October 26, 2015
Can international trade help alleviate water scarcity?
Water economics in a changing climate
Irrigated sugarcane field in Cairns, Australia. Sugarcane farming is among the most water-intensive processes in the world.
As the state of California takes increasingly stringent measures in the face of a multi-year drought, there is mounting concern that water shortages will hamstring the state's economy. While we are in no danger of running out of water on a global level, regions from California to Pakistan to northeast Australia are being stretched to the limit by rising water demand and changing weather patterns.
Water resources are distributed quite unevenly around the world, but global export markets can help alleviate water imbalances by allowing countries and regions rich with fresh water to focus on the production of water-intensive goods. A recent article appearing in the American Economic Journal: Applied Economics uses an economic model of international trade to better understand the role of water in the global economy.

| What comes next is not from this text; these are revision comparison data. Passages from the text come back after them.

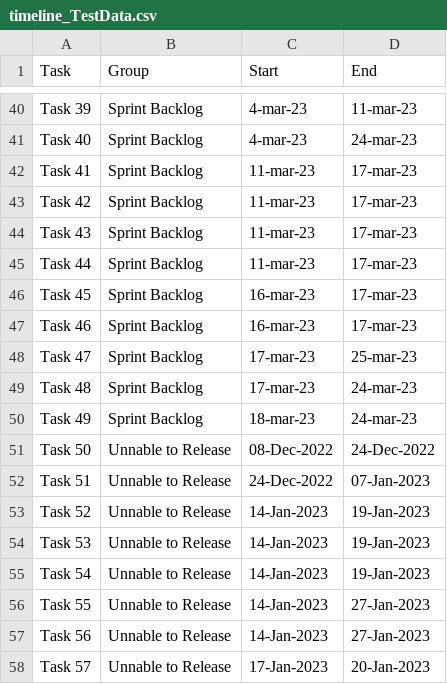
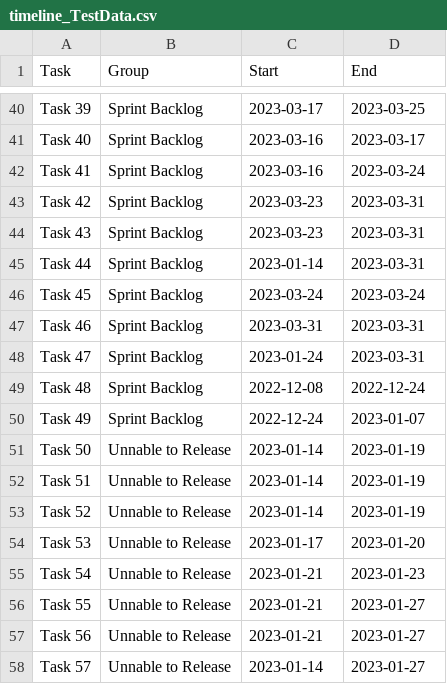
Before and after one commit to felipevalenciaclavijo/ganttcharts, a CSV file: timeline_TestData.csv, drawn as a sheet; only a part is shown, gaps mark what is left out; the diff covers the shown part only; the diff names each change by its address in the sheet, - before the commit and + after, or states it on an @@ line.

```diff
--- a/timeline_TestData.csv
+++ b/timeline_TestData.csv
-C40 (Start): 4-mar-23
+C40 (Start): 2023-03-17
-D40 (End): 11-mar-23
+D40 (End): 2023-03-25
-C41 (Start): 4-mar-23
+C41 (Start): 2023-03-16
-D41 (End): 24-mar-23
+D41 (End): 2023-03-17
-C42 (Start): 11-mar-23
+C42 (Start): 2023-03-16
-D42 (End): 17-mar-23
+D42 (End): 2023-03-24
-C43:C44 (Start): 11-mar-23
+C43:C44 (Start): 2023-03-23
-D43:D45 (End): 17-mar-23
+D43:D45 (End): 2023-03-31
-C45 (Start): 11-mar-23
+C45 (Start): 2023-01-14
-C46 (Start): 16-mar-23
+C46 (Start): 2023-03-24
-D46 (End): 17-mar-23
+D46 (End): 2023-03-24
-C47 (Start): 16-mar-23
+C47 (Start): 2023-03-31
-D47 (End): 17-mar-23
+D47 (End): 2023-03-31
-C48 (Start): 17-mar-23
+C48 (Start): 2023-01-24
-D48 (End): 25-mar-23
+D48 (End): 2023-03-31
-C49 (Start): 17-mar-23
+C49 (Start): 2022-12-08
-D49 (End): 24-mar-23
+D49 (End): 2022-12-24
-C50 (Start): 18-mar-23
+C50 (Start): 2022-12-24
-D50 (End): 24-mar-23
+D50 (End): 2023-01-07
-C51 (Start): 08-Dec-2022
+C51 (Start): 2023-01-14
-D51 (End): 24-Dec-2022
+D51 (End): 2023-01-19
-C52 (Start): 24-Dec-2022
+C52 (Start): 2023-01-14
-D52 (End): 07-Jan-2023
+D52 (End): 2023-01-19
-C53 (Start): 14-Jan-2023
+C53 (Start): 2023-01-14
-D53 (End): 19-Jan-2023
+D53 (End): 2023-01-19
-C54 (Start): 14-Jan-2023
+C54 (Start): 2023-01-17
-D54 (End): 19-Jan-2023
+D54 (End): 2023-01-20
-C55:C57 (Start): 14-Jan-2023
+C55:C57 (Start): 2023-01-21
-D55 (End): 19-Jan-2023
+D55 (End): 2023-01-23
-D56:D57 (End): 27-Jan-2023
+D56:D57 (End): 2023-01-27
-C58 (Start): 17-Jan-2023
+C58 (Start): 2023-01-14
-D58 (End): 20-Jan-2023
+D58 (End): 2023-01-27
```
Also changed, not shown: 92 edited cells elsewhere in this file, 4 other files.
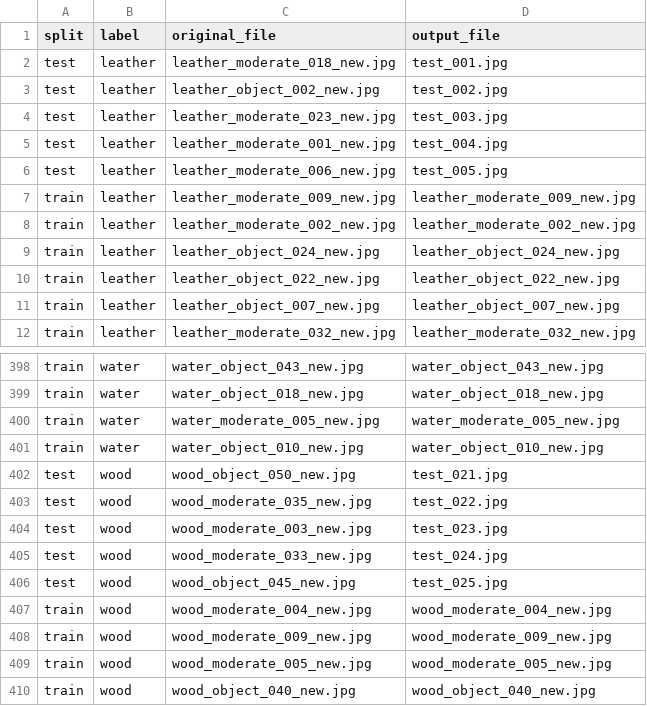
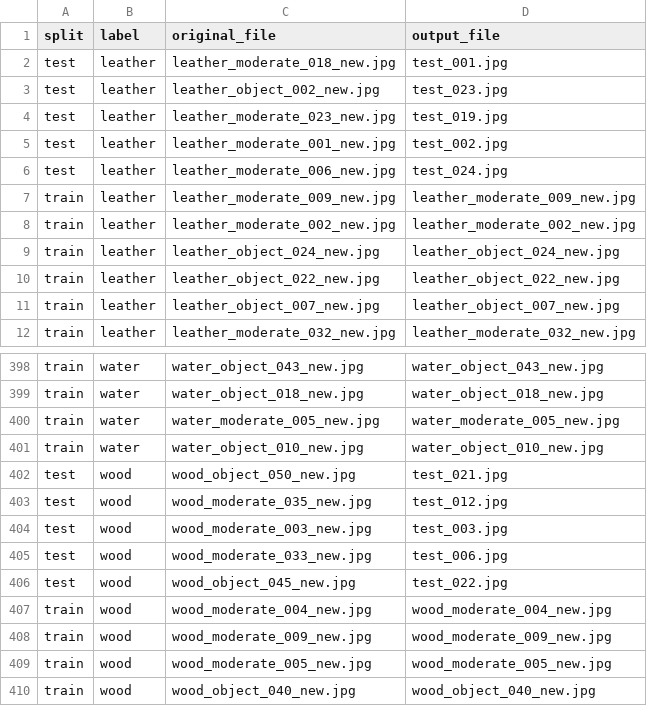
Before and after one commit to JumpingAlcohol/csc211-material-texture-recognition, a CSV file: FMD_split/metadata/split_manifest.csv, drawn as a sheet; only a part is shown, gaps mark what is left out; the diff covers the shown part only.

```diff
--- a/FMD_split/metadata/split_manifest.csv
+++ b/FMD_split/metadata/split_manifest.csv
@@ -2,6 +2,6 @@
 "test","leather","leather_moderate_018_new.jpg","test_001.jpg"
-"test","leather","leather_object_002_new.jpg","test_002.jpg"
-"test","leather","leather_moderate_023_new.jpg","test_003.jpg"
-"test","leather","leather_moderate_001_new.jpg","test_004.jpg"
-"test","leather","leather_moderate_006_new.jpg","test_005.jpg"
+"test","leather","leather_object_002_new.jpg","test_023.jpg"
+"test","leather","leather_moderate_023_new.jpg","test_019.jpg"
+"test","leather","leather_moderate_001_new.jpg","test_002.jpg"
+"test","leather","leather_moderate_006_new.jpg","test_024.jpg"
 "train","leather","leather_moderate_009_new.jpg","leather_moderate_009_new.jpg"
@@ -402,6 +402,6 @@
 "test","wood","wood_object_050_new.jpg","test_021.jpg"
-"test","wood","wood_moderate_035_new.jpg","test_022.jpg"
-"test","wood","wood_moderate_003_new.jpg","test_023.jpg"
-"test","wood","wood_moderate_033_new.jpg","test_024.jpg"
-"test","wood","wood_object_045_new.jpg","test_025.jpg"
+"test","wood","wood_moderate_035_new.jpg","test_012.jpg"
+"test","wood","wood_moderate_003_new.jpg","test_003.jpg"
+"test","wood","wood_moderate_033_new.jpg","test_006.jpg"
+"test","wood","wood_object_045_new.jpg","test_022.jpg"
 "train","wood","wood_moderate_004_new.jpg","wood_moderate_004_new.jpg"
```
Also changed, not shown: 15 edited cells elsewhere in this file, FMD_split/metadata/human_predictions_yuxiang.csv, FMD_split/metadata/test_labels_private.csv, 48 other files.
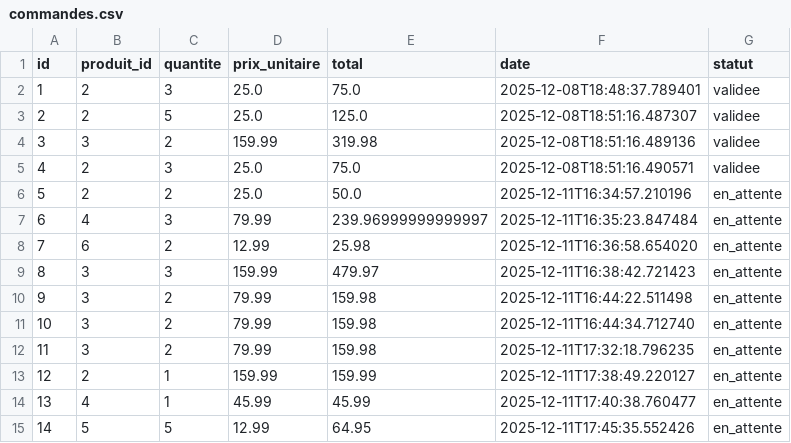
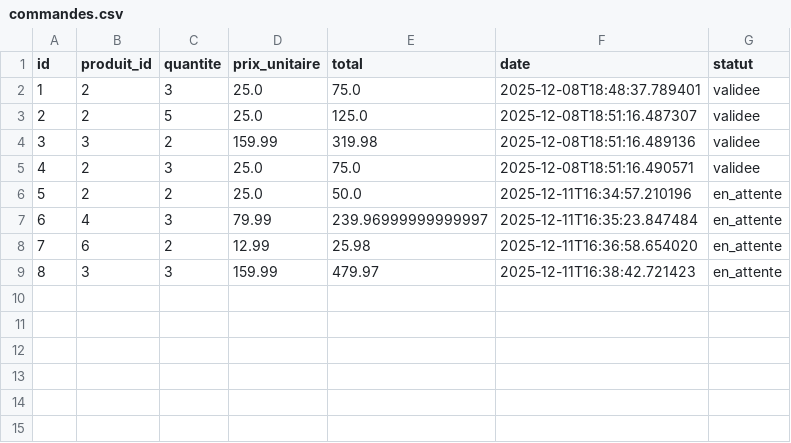
Before and after one commit to Ihsane-Mon/Projet_Python, a CSV file: data/commandes.csv, drawn as a sheet.

```diff
--- a/data/commandes.csv
+++ b/data/commandes.csv
@@ -9,7 +9 @@ id,produit_id,quantite,prix_unitaire,total,date,statut
 8,3,3,159.99,479.97,2025-12-11T16:38:42.721423,en_attente
-9,3,2,79.99,159.98,2025-12-11T16:44:22.511498,en_attente
-10,3,2,79.99,159.98,2025-12-11T16:44:34.712740,en_attente
-11,3,2,79.99,159.98,2025-12-11T17:32:18.796235,en_attente
-12,2,1,159.99,159.99,2025-12-11T17:38:49.220127,en_attente
-13,4,1,45.99,45.99,2025-12-11T17:40:38.760477,en_attente
-14,5,5,12.99,64.95,2025-12-11T17:45:35.552426,en_attente
```
Also changed, not shown: data/logs.csv, data/utilisateurs.csv, 1 other file.
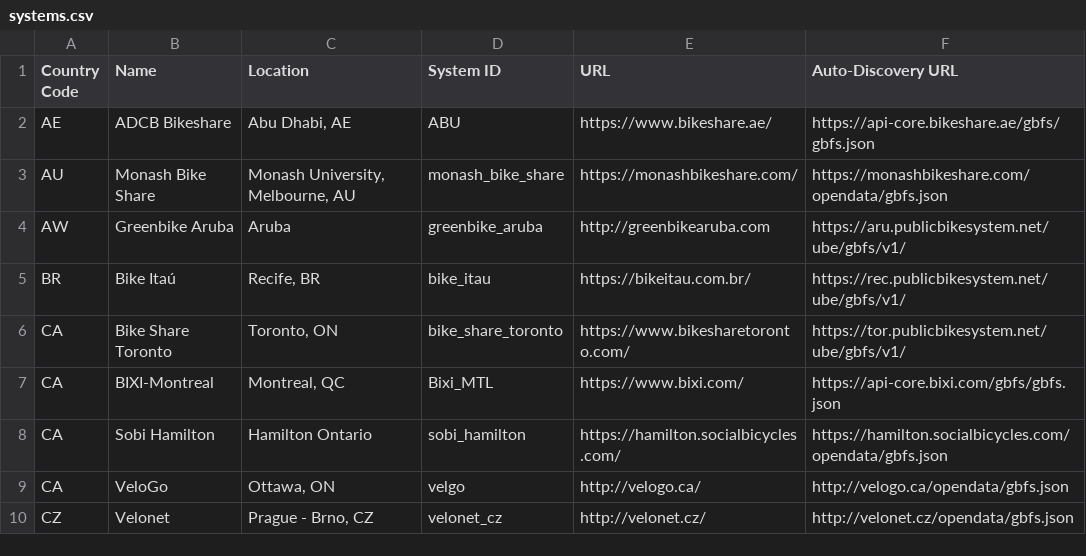
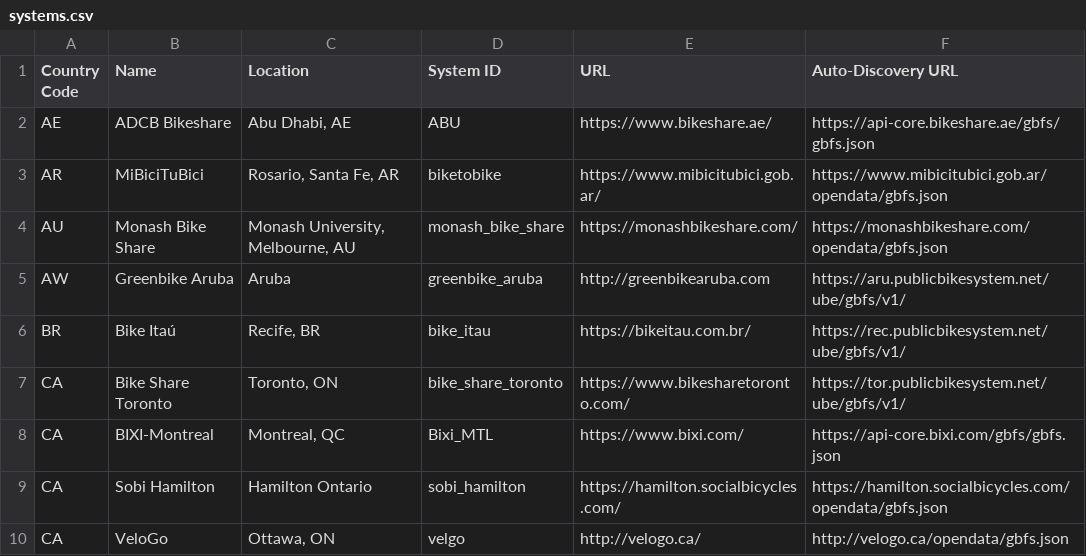
Before and after one commit to MobilityData/gbfs, a CSV file: systems.csv, drawn as a sheet; only a part is shown; the shorter side is filled out with more unchanged rows.

Commit message:
Update systems.csv
Add a new registry for MiBiciTuBici public bike sharing system in Rosario, Santa Fe, Argentina

```diff
--- a/systems.csv
+++ b/systems.csv
@@ -2,2 +2,3 @@ Country Code,Name,Location,System ID,URL,Auto-Discovery URL
 AE,ADCB Bikeshare,"Abu Dhabi, AE",ABU,https://www.bikeshare.ae/,https://api-core.bikeshare.ae/gbfs/gbfs.json
+AR,MiBiciTuBici,"Rosario, Santa Fe, AR",biketobike,https://www.mibicitubici.gob.ar/,https://www.mibicitubici.gob.ar/opendata/gbfs.json
 AU,Monash Bike Share,"Monash University, Melbourne, AU",monash_bike_share,https://monashbikeshare.com/,https://monashbikeshare.com/opendata/gbfs.json
```
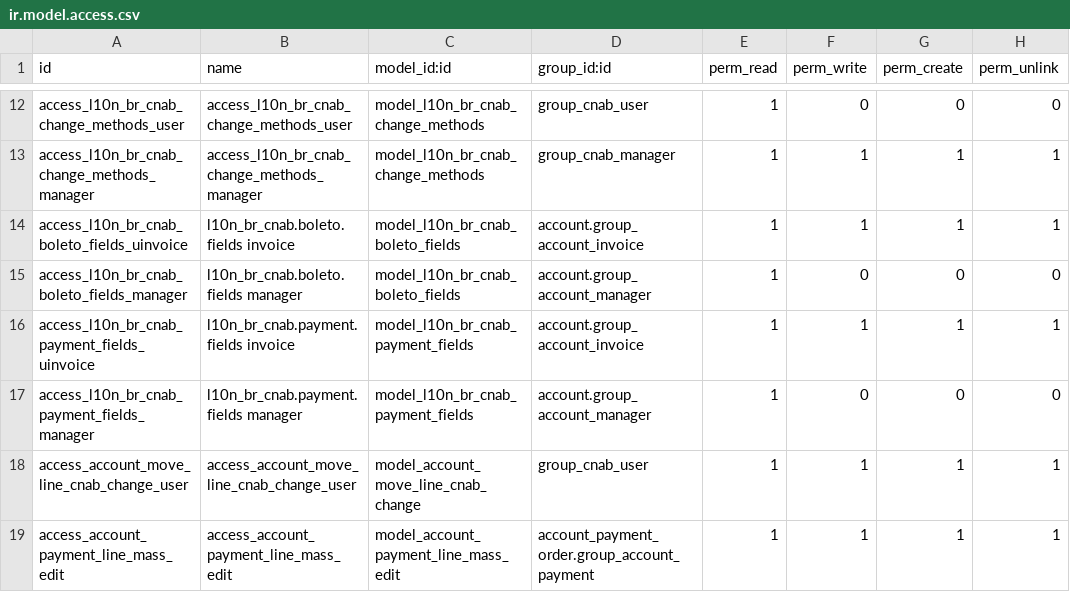
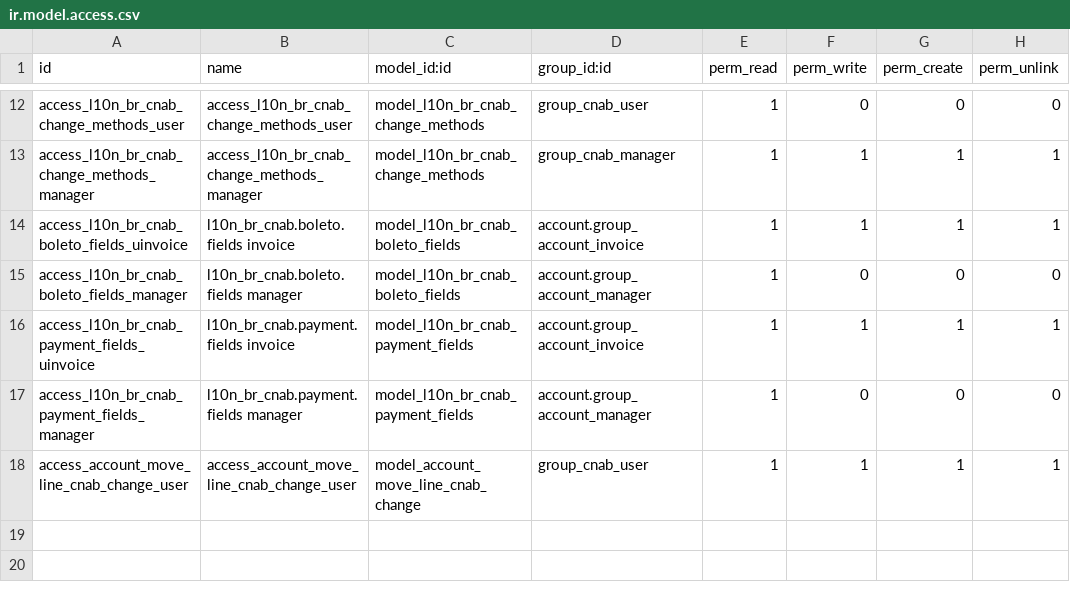
Before and after one commit to felipemotter/l10n-brazil, a CSV file: l10n_br_account_payment_order/security/ir.model.access.csv, drawn as a sheet; only a part is shown, gaps mark what is left out; the diff names each change by its address in the sheet, - before the commit and + after, or states it on an @@ line.

Commit message:
[REF] l10n_br_account_payment_order: remove payment way

```diff
--- a/l10n_br_account_payment_order/security/ir.model.access.csv
+++ b/l10n_br_account_payment_order/security/ir.model.access.csv
-row 19: access_account_payment_line_mass_edit | access_account_payment_line_mass_edit | model_account_payment_line_mass_edit | account_payment_order.group_account_payment | 1 | 1 | 1 | 1
```
Also changed, not shown: 17 other files.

In The Global Economics of Water: Is Water a Source of Comparative Advantage? (PDF), author Peter Debaere asks whether water resources have any bearing on a country’s exports. In the 1990s, hydrologists began to consider the fact that while water is not actually shipped internationally in bulk, it is effectively traded in the form of finished goods that require water to produce. When a carton of shirts crosses the Pacific in the hold of a cargo ship, the thousands of gallons of water that were required to make them do not need to come along. Still, that water can be thought of as part of a worldwide "virtual water" trade.
In this way, water-scarce countries can enjoy the bounty of water-produced goods, and conserve their smaller water resources. This is the basic trade theory of comparative advantage at work. But if global trade is highly dependent on water availability, then changing precipitation patterns have the potential to significantly disrupt the economies of several countries.
To measure the impact of water resources on the industrial mix in each country, the author develops a measure of "water intensity" intended to capture the ratio of water costs to total value added in each industry. Data collected in the United States show that water intensity varies significantly by industry: sugarcane farming and stone quarrying rank near the top, while the manufacture of medical equipment uses almost no water as a percentage of value.
If global markets are using water as a source of comparative advantage, then each country’s exports will reflect local water availability. Water-rich countries like Russia and Brazil will be more likely to concentrate in water-intensive sectors like agriculture and mining, while water-poor economies in Africa, Europe, and western Asia will tend to import these goods and focus their exports in other industries.
Debaere feeds this data into a model of national exports, which seeks to explain the export mix in each country based on the amount of water, capital, land, and skilled labor available. As expected, countries with greater water resources export more water-intensive goods, but the relationship is much weaker than that for capital or skilled labor. A standard-deviation increase in water resources per capita is associated with only a 0.05 standard-deviation increase in exports.
The evidence suggests that water-scarce countries, at least to some extent, protect their scarce water resources by exporting less water-intensive goods that would tax their scarce resources even more.
These results should reassure us that changing water availability, while potentially disruptive in some countries, will not throw global trade into disarray. This is explained in part by the fact that water is generally so cheap that it only makes up 1-3% of a producer’s added value in most industries outside of agriculture; even a doubling or tripling of water prices does not significantly alter a producer’s profitability.
However, Debaere cautions that the relationship between water and trade may strengthen in the future. At present, water prices in water-poor countries are kept artificially low, either because water is freely available in rivers and lakes, or because governments explicitly or implicitly subsidize water for consumers and businesses. If water scarcity deepens, governments may start to reconsider these policies and trade may become more sensitive to local freshwater resources.
Even these lower estimates show the potential for climate change to alter trading patterns. Debaere notes that the Australian government recently predicted a 10% nationwide decrease in precipitation by 2030. The model predicts that if Australia’s water resources shrink by 10%, its export trade would drop by about 5% or $15 billion, creating a small but meaningful dent in the Australian economy, especially its agricultural and resource extraction sectors. As governments consider changes to water policy in coming years, they will be considering the potential for these kinds of disruptive effects. ♦
"The Global Economics of Water: Is Water a Source of Comparative Advantage?" appears in the April 2014 issue of the American Economic Journal: Applied Economics.